═════ Data for the task
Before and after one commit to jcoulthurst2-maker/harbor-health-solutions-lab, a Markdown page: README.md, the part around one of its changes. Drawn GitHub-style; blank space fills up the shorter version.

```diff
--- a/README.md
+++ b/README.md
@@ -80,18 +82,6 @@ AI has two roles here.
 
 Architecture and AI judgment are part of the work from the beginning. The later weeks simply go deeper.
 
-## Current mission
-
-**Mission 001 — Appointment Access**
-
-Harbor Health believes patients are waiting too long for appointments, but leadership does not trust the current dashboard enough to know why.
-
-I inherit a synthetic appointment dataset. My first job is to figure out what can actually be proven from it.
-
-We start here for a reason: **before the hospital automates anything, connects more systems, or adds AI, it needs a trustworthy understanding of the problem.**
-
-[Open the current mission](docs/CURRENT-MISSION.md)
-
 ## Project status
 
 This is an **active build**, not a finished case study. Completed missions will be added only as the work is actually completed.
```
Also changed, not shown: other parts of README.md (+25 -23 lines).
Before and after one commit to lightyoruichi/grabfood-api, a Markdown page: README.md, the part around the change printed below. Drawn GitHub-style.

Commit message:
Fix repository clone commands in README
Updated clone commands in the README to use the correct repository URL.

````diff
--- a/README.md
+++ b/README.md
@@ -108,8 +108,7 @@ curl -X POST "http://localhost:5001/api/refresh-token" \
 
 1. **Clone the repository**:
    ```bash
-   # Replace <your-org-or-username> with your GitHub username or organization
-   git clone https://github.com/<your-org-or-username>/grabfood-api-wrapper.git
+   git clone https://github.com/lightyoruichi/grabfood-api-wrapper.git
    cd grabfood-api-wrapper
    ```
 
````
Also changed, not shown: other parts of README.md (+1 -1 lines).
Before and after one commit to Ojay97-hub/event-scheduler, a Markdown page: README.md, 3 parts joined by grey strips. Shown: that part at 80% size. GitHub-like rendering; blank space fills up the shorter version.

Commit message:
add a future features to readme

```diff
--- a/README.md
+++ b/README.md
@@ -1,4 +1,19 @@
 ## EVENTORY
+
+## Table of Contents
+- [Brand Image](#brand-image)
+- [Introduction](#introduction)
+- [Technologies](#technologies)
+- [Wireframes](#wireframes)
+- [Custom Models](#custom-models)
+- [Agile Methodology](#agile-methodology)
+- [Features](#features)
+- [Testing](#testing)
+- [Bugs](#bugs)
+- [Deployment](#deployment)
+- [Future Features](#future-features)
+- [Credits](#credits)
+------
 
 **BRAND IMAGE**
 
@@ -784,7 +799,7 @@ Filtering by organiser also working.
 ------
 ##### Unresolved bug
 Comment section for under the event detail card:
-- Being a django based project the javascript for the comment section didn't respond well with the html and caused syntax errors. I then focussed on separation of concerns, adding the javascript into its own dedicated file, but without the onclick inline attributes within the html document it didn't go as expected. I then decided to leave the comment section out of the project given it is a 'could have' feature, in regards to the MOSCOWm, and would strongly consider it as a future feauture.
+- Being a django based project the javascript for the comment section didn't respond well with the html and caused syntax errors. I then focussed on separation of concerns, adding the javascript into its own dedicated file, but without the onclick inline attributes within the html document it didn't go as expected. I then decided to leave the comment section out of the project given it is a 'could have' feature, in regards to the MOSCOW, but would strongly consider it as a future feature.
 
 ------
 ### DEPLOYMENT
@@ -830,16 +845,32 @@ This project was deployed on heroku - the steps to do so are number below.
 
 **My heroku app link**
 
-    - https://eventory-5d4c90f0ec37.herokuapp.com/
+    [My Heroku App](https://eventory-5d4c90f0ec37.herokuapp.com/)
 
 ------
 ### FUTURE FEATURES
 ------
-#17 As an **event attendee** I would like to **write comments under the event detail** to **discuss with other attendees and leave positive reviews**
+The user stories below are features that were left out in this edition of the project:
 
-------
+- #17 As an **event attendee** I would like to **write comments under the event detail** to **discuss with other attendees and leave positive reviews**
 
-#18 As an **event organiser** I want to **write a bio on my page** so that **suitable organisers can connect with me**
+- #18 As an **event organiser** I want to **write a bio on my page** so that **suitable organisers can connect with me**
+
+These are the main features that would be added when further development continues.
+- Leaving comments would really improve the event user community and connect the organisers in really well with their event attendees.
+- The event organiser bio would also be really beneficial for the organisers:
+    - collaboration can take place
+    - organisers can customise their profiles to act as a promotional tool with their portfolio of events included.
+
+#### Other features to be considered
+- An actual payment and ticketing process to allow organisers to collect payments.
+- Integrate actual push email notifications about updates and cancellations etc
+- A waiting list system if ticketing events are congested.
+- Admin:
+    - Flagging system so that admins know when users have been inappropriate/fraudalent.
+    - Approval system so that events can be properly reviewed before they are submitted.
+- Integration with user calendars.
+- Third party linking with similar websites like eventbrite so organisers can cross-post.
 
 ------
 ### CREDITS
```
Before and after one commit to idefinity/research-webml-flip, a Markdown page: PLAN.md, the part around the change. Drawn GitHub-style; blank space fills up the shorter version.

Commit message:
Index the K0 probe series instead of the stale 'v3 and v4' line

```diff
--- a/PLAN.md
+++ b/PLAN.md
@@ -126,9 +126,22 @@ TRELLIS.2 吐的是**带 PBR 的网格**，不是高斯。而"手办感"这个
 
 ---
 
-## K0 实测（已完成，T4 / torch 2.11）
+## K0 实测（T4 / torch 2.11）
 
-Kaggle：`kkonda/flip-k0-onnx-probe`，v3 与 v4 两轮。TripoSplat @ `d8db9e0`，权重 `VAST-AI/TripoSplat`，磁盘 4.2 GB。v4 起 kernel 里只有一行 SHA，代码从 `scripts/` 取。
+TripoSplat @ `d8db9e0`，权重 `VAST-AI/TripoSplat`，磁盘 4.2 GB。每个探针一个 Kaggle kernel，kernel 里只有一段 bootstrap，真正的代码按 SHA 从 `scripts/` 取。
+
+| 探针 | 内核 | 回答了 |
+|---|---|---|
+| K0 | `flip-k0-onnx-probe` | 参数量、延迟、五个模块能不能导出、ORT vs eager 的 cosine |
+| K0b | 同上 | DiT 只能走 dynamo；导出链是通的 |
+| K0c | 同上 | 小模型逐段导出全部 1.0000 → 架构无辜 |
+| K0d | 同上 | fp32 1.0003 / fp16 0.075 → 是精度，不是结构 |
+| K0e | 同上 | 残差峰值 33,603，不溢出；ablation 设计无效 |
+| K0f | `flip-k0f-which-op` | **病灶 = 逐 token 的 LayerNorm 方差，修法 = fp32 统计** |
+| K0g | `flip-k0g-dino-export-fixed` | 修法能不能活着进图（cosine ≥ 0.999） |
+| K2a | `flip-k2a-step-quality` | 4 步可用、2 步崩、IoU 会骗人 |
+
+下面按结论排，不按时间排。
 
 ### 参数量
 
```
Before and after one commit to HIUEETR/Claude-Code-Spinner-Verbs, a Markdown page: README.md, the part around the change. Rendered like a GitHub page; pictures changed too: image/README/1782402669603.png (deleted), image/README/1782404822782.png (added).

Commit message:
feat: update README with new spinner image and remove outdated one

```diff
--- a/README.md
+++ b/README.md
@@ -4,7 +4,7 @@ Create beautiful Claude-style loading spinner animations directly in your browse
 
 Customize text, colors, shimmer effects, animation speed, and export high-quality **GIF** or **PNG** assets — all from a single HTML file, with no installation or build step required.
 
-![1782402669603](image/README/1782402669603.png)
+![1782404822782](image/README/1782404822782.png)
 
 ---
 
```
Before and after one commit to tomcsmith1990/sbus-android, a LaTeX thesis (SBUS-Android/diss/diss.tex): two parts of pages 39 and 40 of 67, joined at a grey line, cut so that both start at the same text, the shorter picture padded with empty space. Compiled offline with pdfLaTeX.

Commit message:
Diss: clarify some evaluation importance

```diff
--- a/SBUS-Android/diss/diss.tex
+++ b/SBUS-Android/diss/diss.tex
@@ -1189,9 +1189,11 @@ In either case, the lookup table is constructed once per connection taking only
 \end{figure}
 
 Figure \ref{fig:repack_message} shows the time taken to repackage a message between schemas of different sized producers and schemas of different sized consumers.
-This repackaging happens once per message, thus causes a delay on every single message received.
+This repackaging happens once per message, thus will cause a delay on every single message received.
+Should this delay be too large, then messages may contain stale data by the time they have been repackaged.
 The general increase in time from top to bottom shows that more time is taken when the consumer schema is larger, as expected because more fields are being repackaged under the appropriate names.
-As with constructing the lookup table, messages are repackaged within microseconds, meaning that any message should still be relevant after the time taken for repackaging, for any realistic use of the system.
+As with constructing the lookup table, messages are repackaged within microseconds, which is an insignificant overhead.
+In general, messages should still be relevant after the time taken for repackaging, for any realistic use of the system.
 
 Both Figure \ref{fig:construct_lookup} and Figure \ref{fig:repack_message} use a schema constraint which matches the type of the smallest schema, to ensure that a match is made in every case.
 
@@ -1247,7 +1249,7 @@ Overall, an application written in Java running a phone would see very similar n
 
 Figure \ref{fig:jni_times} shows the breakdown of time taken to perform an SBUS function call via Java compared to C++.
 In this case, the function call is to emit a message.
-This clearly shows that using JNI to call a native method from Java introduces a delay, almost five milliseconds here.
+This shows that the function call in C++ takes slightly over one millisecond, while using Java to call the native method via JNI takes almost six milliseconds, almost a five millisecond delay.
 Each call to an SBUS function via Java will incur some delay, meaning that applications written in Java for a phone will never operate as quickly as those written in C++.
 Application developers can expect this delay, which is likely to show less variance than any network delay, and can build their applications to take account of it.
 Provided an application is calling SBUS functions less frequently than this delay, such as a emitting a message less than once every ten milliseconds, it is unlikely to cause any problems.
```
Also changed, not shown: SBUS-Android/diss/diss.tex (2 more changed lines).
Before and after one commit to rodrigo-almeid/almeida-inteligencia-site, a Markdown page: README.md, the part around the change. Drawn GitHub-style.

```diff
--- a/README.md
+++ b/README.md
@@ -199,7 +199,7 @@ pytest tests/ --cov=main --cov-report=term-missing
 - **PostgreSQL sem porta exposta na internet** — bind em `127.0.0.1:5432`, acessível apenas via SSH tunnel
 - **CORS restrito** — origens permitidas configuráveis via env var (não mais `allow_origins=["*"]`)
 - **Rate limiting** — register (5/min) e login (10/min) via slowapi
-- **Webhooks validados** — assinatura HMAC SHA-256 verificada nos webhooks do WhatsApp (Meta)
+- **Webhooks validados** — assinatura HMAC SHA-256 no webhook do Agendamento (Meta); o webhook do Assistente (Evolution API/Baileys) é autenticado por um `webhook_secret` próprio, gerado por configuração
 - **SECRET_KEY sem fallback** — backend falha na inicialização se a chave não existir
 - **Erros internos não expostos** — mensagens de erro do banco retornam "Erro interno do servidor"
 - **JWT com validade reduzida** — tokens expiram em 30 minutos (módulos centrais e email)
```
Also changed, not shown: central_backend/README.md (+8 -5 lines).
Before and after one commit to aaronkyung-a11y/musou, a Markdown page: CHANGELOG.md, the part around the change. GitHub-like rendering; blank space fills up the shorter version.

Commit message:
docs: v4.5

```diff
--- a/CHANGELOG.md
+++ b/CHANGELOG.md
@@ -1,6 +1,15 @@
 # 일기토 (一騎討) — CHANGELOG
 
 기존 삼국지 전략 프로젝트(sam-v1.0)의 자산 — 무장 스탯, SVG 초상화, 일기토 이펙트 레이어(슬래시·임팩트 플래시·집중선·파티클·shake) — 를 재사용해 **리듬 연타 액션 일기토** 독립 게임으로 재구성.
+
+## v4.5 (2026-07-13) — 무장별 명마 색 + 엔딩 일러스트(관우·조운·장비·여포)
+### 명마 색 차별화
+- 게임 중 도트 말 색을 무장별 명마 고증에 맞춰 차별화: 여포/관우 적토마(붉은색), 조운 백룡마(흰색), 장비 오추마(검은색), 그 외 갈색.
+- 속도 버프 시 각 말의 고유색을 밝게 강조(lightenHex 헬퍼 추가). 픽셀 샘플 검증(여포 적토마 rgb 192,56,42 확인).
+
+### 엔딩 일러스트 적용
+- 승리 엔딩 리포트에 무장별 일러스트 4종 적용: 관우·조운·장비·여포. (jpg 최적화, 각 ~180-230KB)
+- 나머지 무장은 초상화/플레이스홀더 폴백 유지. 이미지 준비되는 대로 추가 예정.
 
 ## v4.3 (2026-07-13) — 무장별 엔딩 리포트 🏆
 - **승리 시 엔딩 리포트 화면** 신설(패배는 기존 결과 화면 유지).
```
══════════
For every line of the records above that holds the word "repository", count one, and state the total only.

3